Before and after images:
────────────────
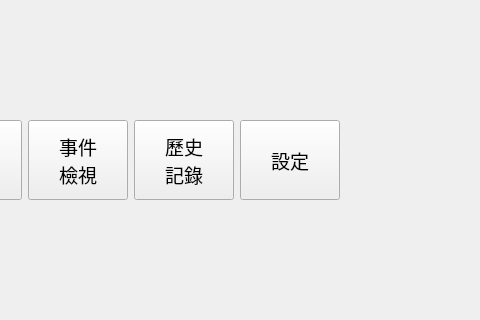
Qt form collectorview.ui (haoyi-jason/BMS_HY01_old) before a commit; both pictures show x 256 to 736 and y 206 to 526 of the 1280 by 760 pixel window.
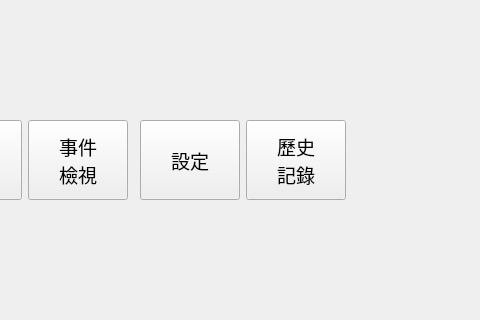
The same form after that commit. Icons and pictures are not drawn.

The edit to the form file:
```diff
--- a/collectorview.ui
+++ b/collectorview.ui
@@ -31,9 +31,19 @@
    <string>BMS</string>
   </property>
   <widget class="QWidget" name="centralwidget">
-   <layout class="QGridLayout" name="gridLayout" columnstretch="0,0,0,0,0,0,0,0">
-    <item row="1" column="4">
-     <widget class="QPushButton" name="pbEventView">
+   <layout class="QGridLayout" name="gridLayout" columnstretch="0,0,0,0,0,0,0,0,0">
+    <item row="2" column="0" colspan="9">
+     <layout class="QVBoxLayout" name="mainLayout">
+      <property name="spacing">
+       <number>3</number>
+      </property>
+      <property name="sizeConstraint">
+       <enum>QLayout::SetDefaultConstraint</enum>
+      </property>
+     </layout>
+    </item>
+    <item row="1" column="3">
+     <widget class="QPushButton" name="pbStackView">
       <property name="sizePolicy">
        <sizepolicy hsizetype="Fixed" vsizetype="Fixed">
         <horstretch>0</horstretch>
@@ -53,7 +63,7 @@
        </size>
       </property>
       <property name="text">
-       <string>事件
+       <string>系統
 檢視</string>
       </property>
      </widget>
@@ -127,32 +137,6 @@
       </property>
      </widget>
     </item>
-    <item row="1" column="5">
-     <widget class="QPushButton" name="pbBatHistory">
-      <property name="sizePolicy">
-       <sizepolicy hsizetype="Fixed" vsizetype="Fixed">
-        <horstretch>0</horstretch>
-        <verstretch>0</verstretch>
-       </sizepolicy>
-      </property>
-      <property name="minimumSize">
-       <size>
-        <width>100</width>
-        <height>80</height>
-       </size>
-      </property>
-      <property name="maximumSize">
-       <size>
-        <width>100</width>
-        <height>80</height>
-       </size>
-      </property>
-      <property name="text">
-       <string>歷史
-記錄</string>
-      </property>
-     </widget>
-    </item>
     <item row="1" column="2">
      <widget class="QPushButton" name="pbAuth">
       <property name="sizePolicy">
@@ -178,8 +162,8 @@
       </property>
      </widget>
     </item>
-    <item row="1" column="3">
-     <widget class="QPushButton" name="pbStackView">
+    <item row="1" column="4">
+     <widget class="QPushButton" name="pbEventView">
       <property name="sizePolicy">
        <sizepolicy hsizetype="Fixed" vsizetype="Fixed">
         <horstretch>0</horstretch>
@@ -199,12 +183,12 @@
        </size>
       </property>
       <property name="text">
-       <string>系統
+       <string>事件
 檢視</string>
       </property>
      </widget>
     </item>
-    <item row="1" column="7">
+    <item row="1" column="8">
      <spacer name="horizontalSpacer">
       <property name="orientation">
        <enum>Qt::Horizontal</enum>
@@ -217,15 +201,31 @@
       </property>
      </spacer>
     </item>
-    <item row="2" column="0" colspan="8">
-     <layout class="QVBoxLayout" name="mainLayout">
-      <property name="spacing">
-       <number>3</number>
+    <item row="1" column="7">
+     <widget class="QPushButton" name="pbBatHistory">
+      <property name="sizePolicy">
+       <sizepolicy hsizetype="Fixed" vsizetype="Fixed">
+        <horstretch>0</horstretch>
+        <verstretch>0</verstretch>
+       </sizepolicy>
       </property>
-      <property name="sizeConstraint">
-       <enum>QLayout::SetDefaultConstraint</enum>
+      <property name="minimumSize">
+       <size>
+        <width>100</width>
+        <height>80</height>
+       </size>
       </property>
-     </layout>
+      <property name="maximumSize">
+       <size>
+        <width>100</width>
+        <height>80</height>
+       </size>
+      </property>
+      <property name="text">
+       <string>歷史
+記錄</string>
+      </property>
+     </widget>
     </item>
    </layout>
   </widget>
```
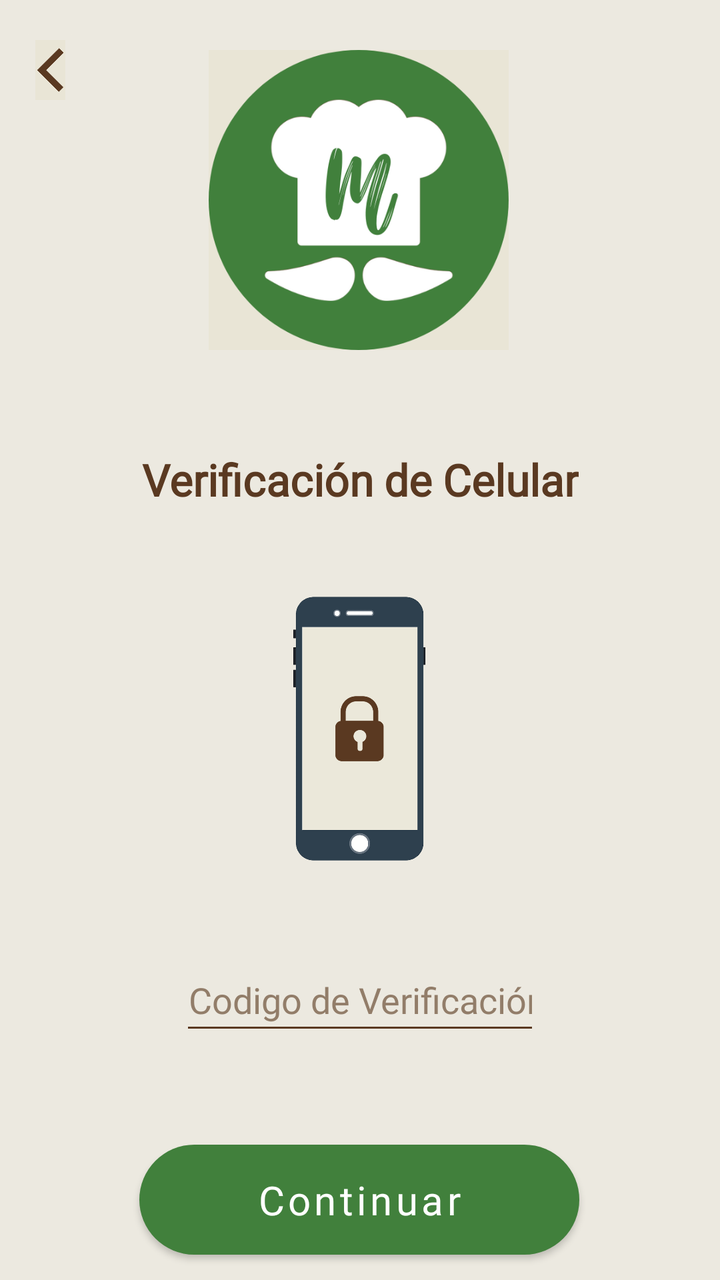
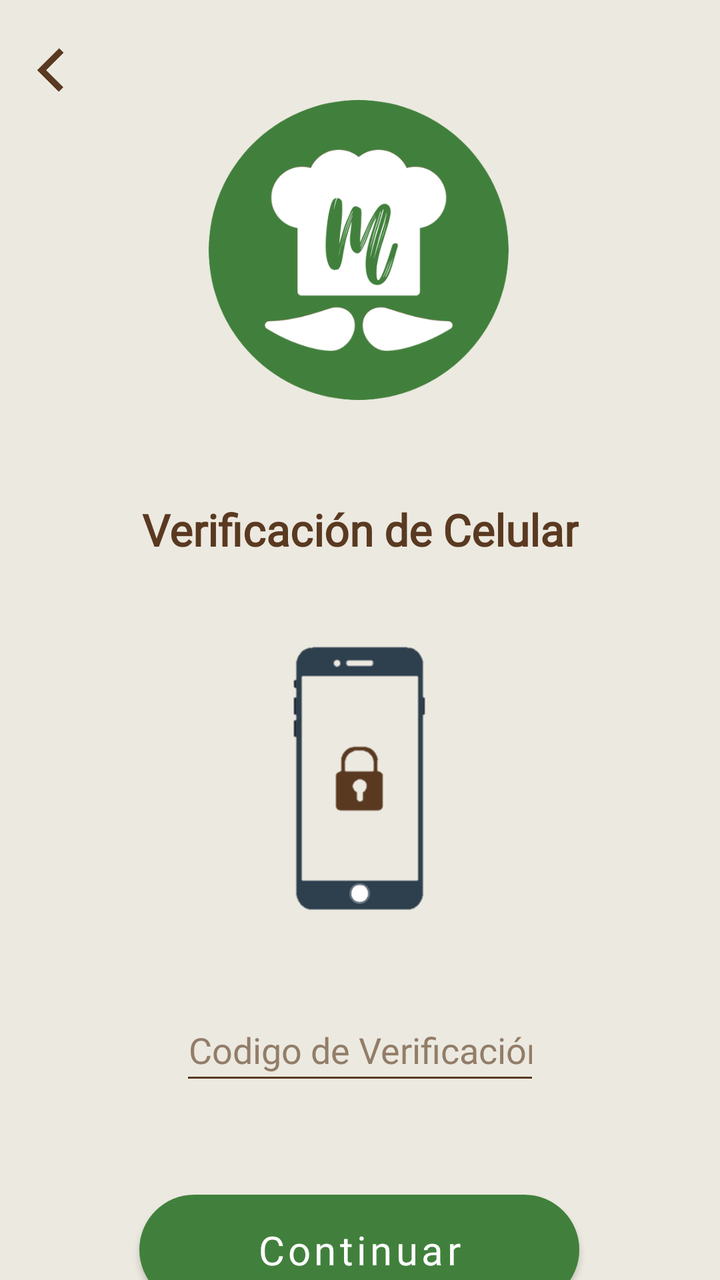

Two renders of the same Android screen: before a commit and after it. Below are the layout's source before the change and the commit's diff.
<!-- AndroidManifest.xml: application theme Theme.MangIA -->
<!-- res/layout/activity_verify_phone.xml -->
<?xml version="1.0" encoding="utf-8"?>
<androidx.constraintlayout.widget.ConstraintLayout xmlns:android="http://schemas.android.com/apk/res/android"
    xmlns:app="http://schemas.android.com/apk/res-auto"
    xmlns:tools="http://schemas.android.com/tools"
    android:layout_width="match_parent"
    android:layout_height="match_parent"
    android:background="@color/primaryColor"
    tools:context=".VerifyPhoneActivity">

    <ImageButton
        android:id="@+id/imbBackVP"
        android:layout_width="30dp"
        android:layout_height="50dp"
        android:layout_marginStart="10dp"
        android:layout_marginTop="10dp"
        android:backgroundTint="@color/primaryColor"
        android:contentDescription="@string/cancel"
        android:scaleType="centerCrop"
        app:layout_constraintStart_toStartOf="parent"
        app:layout_constraintTop_toTopOf="parent"
        app:srcCompat="@drawable/btnback" />

    <TextView
        android:id="@+id/txvTitleVP"
        android:layout_width="wrap_content"
        android:layout_height="wrap_content"
        android:layout_marginTop="50dp"
        android:fontFamily="@font/opensansbold"
        android:text="@string/vPhoneTitle"
        android:textColor="@color/quaternaryColor"
        android:textSize="22sp"
        android:textStyle="bold"
        app:layout_constraintEnd_toEndOf="parent"
        app:layout_constraintStart_toStartOf="parent"
        app:layout_constraintTop_toBottomOf="@+id/imvLogoVP" />

    <EditText
        android:id="@+id/txpPinVP"
        android:layout_width="match_parent"
        android:layout_height="48dp"
        android:layout_marginStart="90dp"
        android:layout_marginTop="35dp"
        android:layout_marginEnd="90dp"
        android:backgroundTint="@color/quaternaryColor"
        android:ems="10"
        android:fontFamily="@font/opensans"
        android:gravity="center"
        android:hint="@string/codeVerPhone"
        android:inputType="textPersonName"
        android:textColor="@color/quaternaryColor"
        android:textColorHint="@color/transQuaternaryColor"
        app:layout_constraintEnd_toEndOf="parent"
        app:layout_constraintHorizontal_bias="1.0"
        app:layout_constraintStart_toStartOf="parent"
        app:layout_constraintTop_toBottomOf="@+id/imvPhoneBlockedVP" />


    <Button
        android:id="@+id/btnContinueVP"
        android:layout_width="220dp"
        android:layout_height="55dp"
        android:layout_marginTop="50dp"
        android:background="@drawable/rounded_button"
        android:fontFamily="@font/opensansextrabold"
        android:text="@string/cntBtn"
        android:textAllCaps="false"
        android:textColor="@color/white"
        android:textSize="20sp"
        app:backgroundTint="@color/secundaryColor"
        app:layout_constraintEnd_toEndOf="parent"
        app:layout_constraintHorizontal_bias="0.497"
        app:layout_constraintStart_toStartOf="parent"
        app:layout_constraintTop_toBottomOf="@+id/txpPinVP" />

    <ImageView
        android:id="@+id/imvPBSettletVP"
        android:layout_width="180dp"
        android:layout_height="wrap_content"
        android:contentDescription="@string/pbSettlet"
        app:layout_constraintBottom_toBottomOf="parent"
        app:layout_constraintEnd_toEndOf="parent"
        app:layout_constraintHorizontal_bias="0.497"
        app:layout_constraintStart_toStartOf="parent"
        app:srcCompat="@drawable/pbsettlet" />

    <ImageView
        android:id="@+id/imvLogoVP"
        android:layout_width="150dp"
        android:layout_height="150dp"
        android:layout_marginTop="25dp"
        android:contentDescription="@string/logo"
        app:layout_constraintEnd_toEndOf="parent"
        app:layout_constraintHorizontal_bias="0.497"
        app:layout_constraintStart_toStartOf="parent"
        app:layout_constraintTop_toTopOf="parent"
        app:srcCompat="@drawable/logo"
        tools:ignore="ImageContrastCheck" />

    <ImageView
        android:id="@+id/imvPhoneBlockedVP"
        android:layout_width="150dp"
        android:layout_height="150dp"
        android:layout_marginTop="35dp"
        app:layout_constraintEnd_toEndOf="parent"
        app:layout_constraintHorizontal_bias="0.498"
        app:layout_constraintStart_toStartOf="parent"
        app:layout_constraintTop_toBottomOf="@+id/txvTitleVP"
        app:srcCompat="@drawable/blockedphone" />


</androidx.constraintlayout.widget.ConstraintLayout>
<!-- resources referenced by this layout -->
<resources>
  <color name="primaryColor">#ECE9E0</color>
  <color name="quaternaryColor">#5A3921</color>
  <color name="secundaryColor">#41803C</color>
  <color name="transQuaternaryColor">#927D69</color>
  <color name="white">#FFFFFF</color>
  <!-- drawable blockedphone: png bitmap (drawable, 42659 bytes) -->
  <!-- drawable btnback: png bitmap (drawable, 5256 bytes) -->
  <!-- drawable logo: png bitmap (drawable, 41311 bytes) -->
  <!-- drawable pbsettlet: png bitmap (drawable, 19052 bytes) -->
  <!-- drawable rounded_button (drawable) -->
  <?xml version="1.0" encoding="utf-8"?>
  <shape xmlns:android="http://schemas.android.com/apk/res/android">
      <corners android:radius="1000dp"/>
      <solid android:color="@color/secundaryColor"/>
  </shape>
  <string name="cancel">Cancelar</string>}
  <string name="cntBtn">Continuar</string>
  <string name="codeVerPhone">Codigo de Verificación</string>
  <string name="logo">Logo MangIA</string>
  <string name="pbSettlet">Powered By Settlet™</string>
  <string name="vPhoneTitle">Verificación de Celular</string>
  <style name="Theme.MangIA" parent="Theme.MaterialComponents.DayNight.NoActionBar">
          
          
          
      </style>
</resources>

<!-- the commit's change to res/layout/activity_verify_phone.xml (unified diff, before → after) -->
@@ -87,7 +87,7 @@
         android:id="@+id/imvLogoVP"
         android:layout_width="150dp"
         android:layout_height="150dp"
-        android:layout_marginTop="25dp"
+        android:layout_marginTop="50dp"
         android:contentDescription="@string/logo"
         app:layout_constraintEnd_toEndOf="parent"
         app:layout_constraintHorizontal_bias="0.497"
<!-- resource entries referenced after the edit -->
@@ -5,10 +5,10 @@
   <color name="secundaryColor">#41803C</color>
   <color name="transQuaternaryColor">#927D69</color>
   <color name="white">#FFFFFF</color>
-  <!-- drawable blockedphone: png bitmap (drawable, 42659 bytes) -->
-  <!-- drawable btnback: png bitmap (drawable, 5256 bytes) -->
-  <!-- drawable logo: png bitmap (drawable, 41311 bytes) -->
-  <!-- drawable pbsettlet: png bitmap (drawable, 19052 bytes) -->
+  <!-- drawable blockedphone: png bitmap (drawable, 9145 bytes) -->
+  <!-- drawable btnback: png bitmap (drawable, 7800 bytes) -->
+  <!-- drawable logo: png bitmap (drawable, 55523 bytes) -->
+  <!-- drawable pbsettlet: png bitmap (drawable, 24167 bytes) -->
   <!-- drawable rounded_button (drawable) -->
   <?xml version="1.0" encoding="utf-8"?>
   <shape xmlns:android="http://schemas.android.com/apk/res/android">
────────────────
Work required: Copy out each line of the data where the string "form" appears.

Output:
Qt form collectorview.ui (haoyi-jason/BMS_HY01_old) before a commit; both pictures show x 256 to 736 and y 206 to 526 of the 1280 by 760 pixel window.
The same form after that commit. Icons and pictures are not drawn.
The edit to the form file:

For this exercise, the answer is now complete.